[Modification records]
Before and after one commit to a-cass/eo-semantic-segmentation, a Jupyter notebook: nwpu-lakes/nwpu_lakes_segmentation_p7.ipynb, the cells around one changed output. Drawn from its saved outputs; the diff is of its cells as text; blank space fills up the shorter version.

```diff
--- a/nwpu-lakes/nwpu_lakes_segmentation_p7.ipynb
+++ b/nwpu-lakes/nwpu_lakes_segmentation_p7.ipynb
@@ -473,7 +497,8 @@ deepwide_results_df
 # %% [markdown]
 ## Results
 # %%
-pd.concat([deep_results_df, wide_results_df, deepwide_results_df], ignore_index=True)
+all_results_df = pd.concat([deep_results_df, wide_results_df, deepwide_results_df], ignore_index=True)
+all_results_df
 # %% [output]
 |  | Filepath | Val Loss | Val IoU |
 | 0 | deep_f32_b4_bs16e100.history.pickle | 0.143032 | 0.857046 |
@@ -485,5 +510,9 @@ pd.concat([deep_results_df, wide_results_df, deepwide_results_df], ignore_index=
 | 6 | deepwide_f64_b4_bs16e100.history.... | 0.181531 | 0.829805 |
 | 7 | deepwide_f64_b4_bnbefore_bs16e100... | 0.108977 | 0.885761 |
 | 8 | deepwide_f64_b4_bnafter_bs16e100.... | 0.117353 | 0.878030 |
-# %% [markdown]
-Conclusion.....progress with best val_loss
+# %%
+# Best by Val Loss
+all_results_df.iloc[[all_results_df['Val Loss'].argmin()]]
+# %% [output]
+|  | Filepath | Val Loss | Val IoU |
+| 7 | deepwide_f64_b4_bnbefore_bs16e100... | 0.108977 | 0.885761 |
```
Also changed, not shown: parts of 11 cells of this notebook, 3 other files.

- **YOUR GOAL**:
The answer must be every line of the records that holds the string "lakes".

- **WRITTEN SOLUTION**:
Before and after one commit to a-cass/eo-semantic-segmentation, a Jupyter notebook: nwpu-lakes/nwpu_lakes_segmentation_p7.ipynb, the cells around one changed output. Drawn from its saved outputs; the diff is of its cells as text; blank space fills up the shorter version.
--- a/nwpu-lakes/nwpu_lakes_segmentation_p7.ipynb
+++ b/nwpu-lakes/nwpu_lakes_segmentation_p7.ipynb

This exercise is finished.